● What you have to do: Go through the records below and return each line that has "alpha" in it.

● Material supplied:
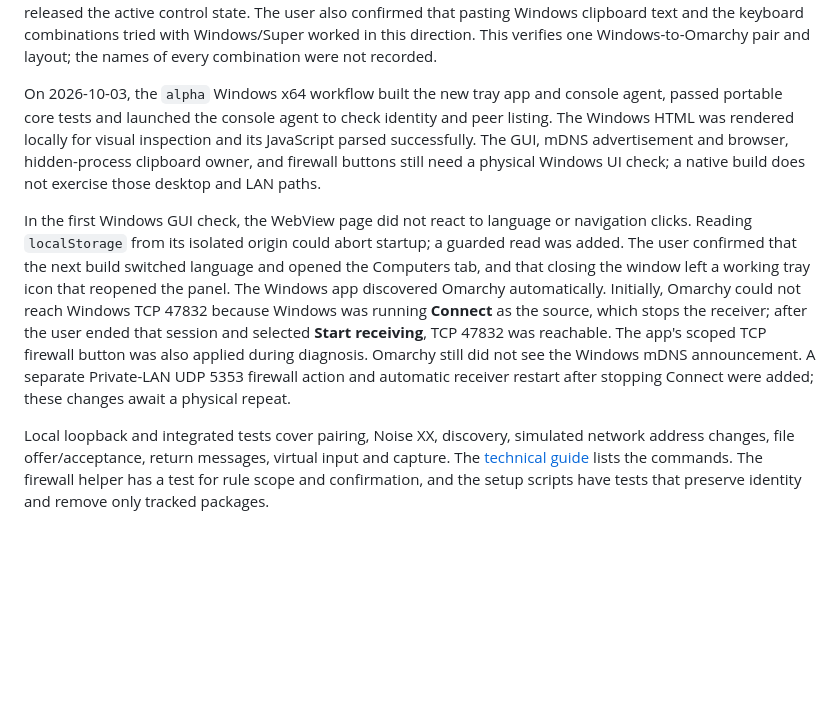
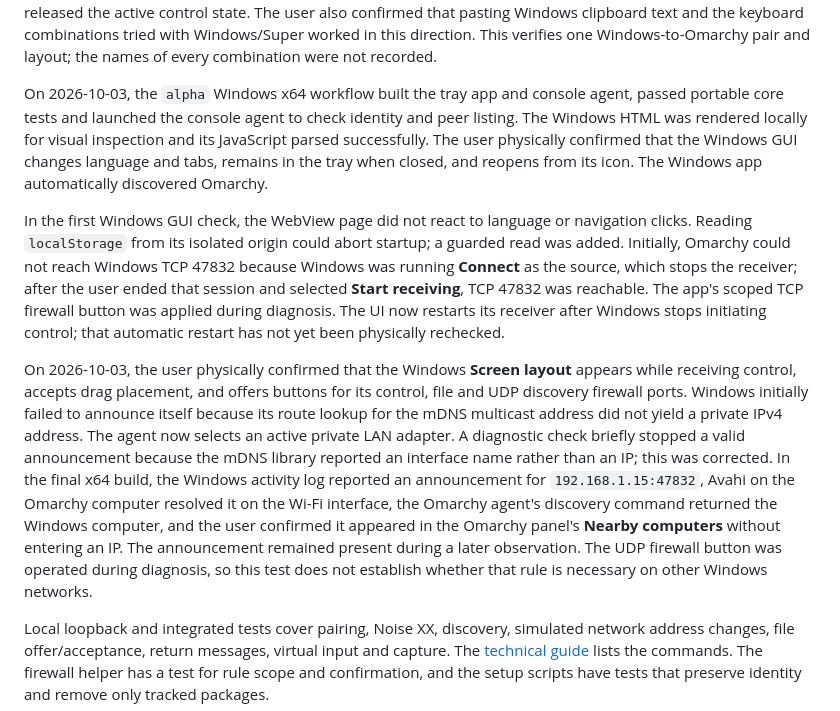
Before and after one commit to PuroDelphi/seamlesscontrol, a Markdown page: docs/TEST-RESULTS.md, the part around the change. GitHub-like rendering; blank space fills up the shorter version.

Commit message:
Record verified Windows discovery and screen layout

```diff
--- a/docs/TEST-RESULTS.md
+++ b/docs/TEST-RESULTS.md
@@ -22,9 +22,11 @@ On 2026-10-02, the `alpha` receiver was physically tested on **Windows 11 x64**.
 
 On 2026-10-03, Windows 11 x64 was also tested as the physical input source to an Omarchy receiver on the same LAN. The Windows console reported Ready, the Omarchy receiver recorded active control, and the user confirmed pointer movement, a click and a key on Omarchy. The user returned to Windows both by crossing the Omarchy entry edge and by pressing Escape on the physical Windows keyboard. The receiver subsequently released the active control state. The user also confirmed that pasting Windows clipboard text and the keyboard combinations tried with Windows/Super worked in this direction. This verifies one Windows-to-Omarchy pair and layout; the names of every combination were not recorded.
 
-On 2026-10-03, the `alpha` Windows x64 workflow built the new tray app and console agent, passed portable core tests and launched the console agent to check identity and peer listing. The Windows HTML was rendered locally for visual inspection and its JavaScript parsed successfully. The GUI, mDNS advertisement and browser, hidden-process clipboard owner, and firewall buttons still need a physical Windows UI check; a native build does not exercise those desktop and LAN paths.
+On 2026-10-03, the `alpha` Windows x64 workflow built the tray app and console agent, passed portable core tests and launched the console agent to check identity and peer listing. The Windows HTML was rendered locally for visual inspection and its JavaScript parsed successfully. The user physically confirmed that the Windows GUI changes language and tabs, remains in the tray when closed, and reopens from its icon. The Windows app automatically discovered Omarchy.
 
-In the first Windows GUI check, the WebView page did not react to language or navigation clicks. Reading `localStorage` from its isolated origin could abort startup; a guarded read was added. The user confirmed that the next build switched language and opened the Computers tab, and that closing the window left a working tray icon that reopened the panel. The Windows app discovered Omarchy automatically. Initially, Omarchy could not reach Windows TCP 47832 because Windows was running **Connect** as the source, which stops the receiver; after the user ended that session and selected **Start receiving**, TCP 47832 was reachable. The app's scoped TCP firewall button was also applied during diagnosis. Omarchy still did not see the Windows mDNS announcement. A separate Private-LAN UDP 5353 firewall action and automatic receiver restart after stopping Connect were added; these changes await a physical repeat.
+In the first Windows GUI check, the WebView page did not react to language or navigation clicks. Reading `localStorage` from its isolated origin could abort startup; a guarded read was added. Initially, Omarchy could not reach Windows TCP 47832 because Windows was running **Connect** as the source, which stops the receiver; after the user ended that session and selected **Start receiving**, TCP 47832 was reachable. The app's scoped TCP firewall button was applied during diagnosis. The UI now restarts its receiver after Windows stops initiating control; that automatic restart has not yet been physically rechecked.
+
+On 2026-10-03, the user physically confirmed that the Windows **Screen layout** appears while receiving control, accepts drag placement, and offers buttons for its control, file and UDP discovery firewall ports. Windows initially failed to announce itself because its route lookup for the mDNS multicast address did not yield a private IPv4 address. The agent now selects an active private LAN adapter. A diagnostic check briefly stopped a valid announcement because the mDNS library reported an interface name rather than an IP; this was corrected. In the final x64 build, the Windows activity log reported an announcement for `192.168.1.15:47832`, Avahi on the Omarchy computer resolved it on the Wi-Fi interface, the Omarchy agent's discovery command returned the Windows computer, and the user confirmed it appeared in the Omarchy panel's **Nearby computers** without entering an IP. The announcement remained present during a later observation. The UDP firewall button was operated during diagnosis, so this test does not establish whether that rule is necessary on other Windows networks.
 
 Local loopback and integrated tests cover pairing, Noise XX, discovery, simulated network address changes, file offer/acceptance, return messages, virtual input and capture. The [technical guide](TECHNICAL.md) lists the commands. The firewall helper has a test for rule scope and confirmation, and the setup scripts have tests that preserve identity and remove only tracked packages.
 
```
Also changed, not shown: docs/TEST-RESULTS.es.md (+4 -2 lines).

● Task answer:
@@ -22,9 +22,11 @@ On 2026-10-02, the `alpha` receiver was physically tested on **Windows 11 x64**.
-On 2026-10-03, the `alpha` Windows x64 workflow built the new tray app and console agent, passed portable core tests and launched the console agent to check identity and peer listing. The Windows HTML was rendered locally for visual inspection and its JavaScript parsed successfully. The GUI, mDNS advertisement and browser, hidden-process clipboard owner, and firewall buttons still need a physical Windows UI check; a native build does not exercise those desktop and LAN paths.
+On 2026-10-03, the `alpha` Windows x64 workflow built the tray app and console agent, passed portable core tests and launched the console agent to check identity and peer listing. The Windows HTML was rendered locally for visual inspection and its JavaScript parsed successfully. The user physically confirmed that the Windows GUI changes language and tabs, remains in the tray when closed, and reopens from its icon. The Windows app automatically discovered Omarchy.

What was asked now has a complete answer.